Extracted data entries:
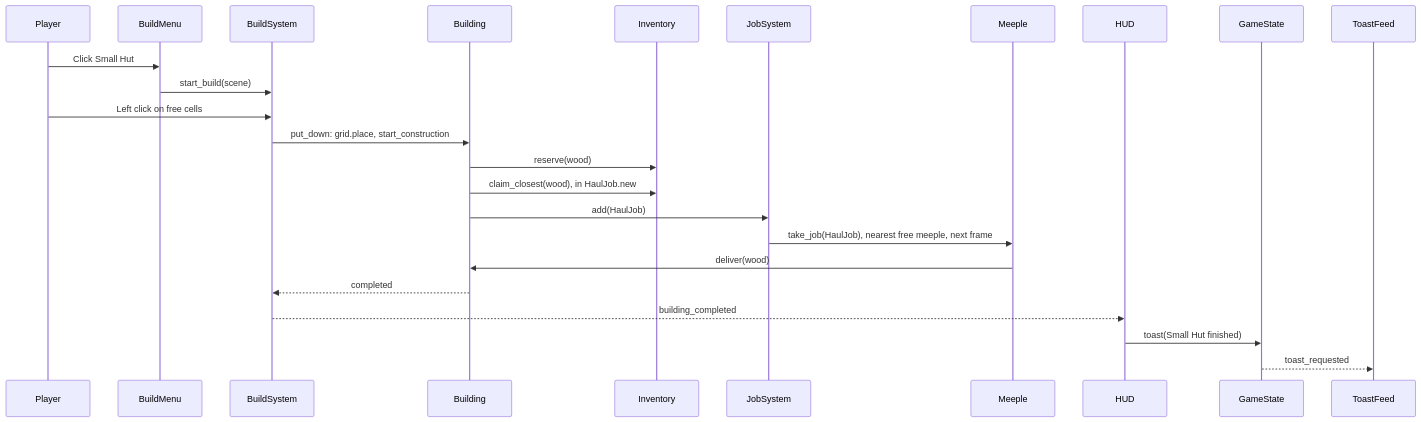
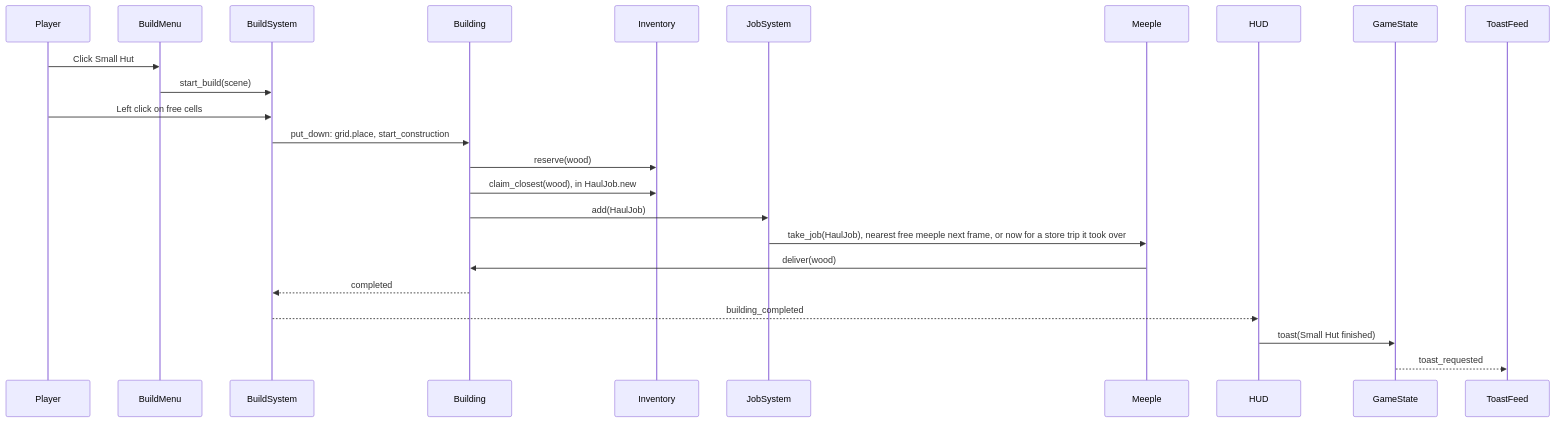
Before and after one commit to Liam-M-Mays/game-jam-2026: the fifth of 11 diagrams in docs/architecture.md, drawn with Mermaid. The commit also changed other lines of this file and 24 other files, not shown here.

````diff
--- a/docs/architecture.md
+++ b/docs/architecture.md
@@ -214,27 +214,27 @@
 ```mermaid
 sequenceDiagram
     participant Player
     participant BuildMenu
     participant BuildSystem
     participant Building
     participant Inventory
     participant JobSystem
     participant Meeple
     participant HUD
     participant GameState
     participant ToastFeed
 
     Player->>BuildMenu: Click Small Hut
     BuildMenu->>BuildSystem: start_build(scene)
     Player->>BuildSystem: Left click on free cells
     BuildSystem->>Building: put_down: grid.place, start_construction
     Building->>Inventory: reserve(wood)
     Building->>Inventory: claim_closest(wood), in HaulJob.new
     Building->>JobSystem: add(HaulJob)
-    JobSystem->>Meeple: take_job(HaulJob), nearest free meeple, next frame
+    JobSystem->>Meeple: take_job(HaulJob), nearest free meeple next frame, or now for a store trip it took over
     Meeple->>Building: deliver(wood)
     Building-->>BuildSystem: completed
     BuildSystem-->>HUD: building_completed
     HUD->>GameState: toast(Small Hut finished)
     GameState-->>ToastFeed: toast_requested
 ```
````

Work task:
Taking the entries above, print exactly the lines starting at the line with "participant BuildMenu" and ending at the line with "Building->>Inventory: reserve(wood)", both included.

Response below:
     participant BuildMenu
     participant BuildSystem
     participant Building
     participant Inventory
     participant JobSystem
     participant Meeple
     participant HUD
     participant GameState
     participant ToastFeed
 
     Player->>BuildMenu: Click Small Hut
     BuildMenu->>BuildSystem: start_build(scene)
     Player->>BuildSystem: Left click on free cells
     BuildSystem->>Building: put_down: grid.place, start_construction
     Building->>Inventory: reserve(wood)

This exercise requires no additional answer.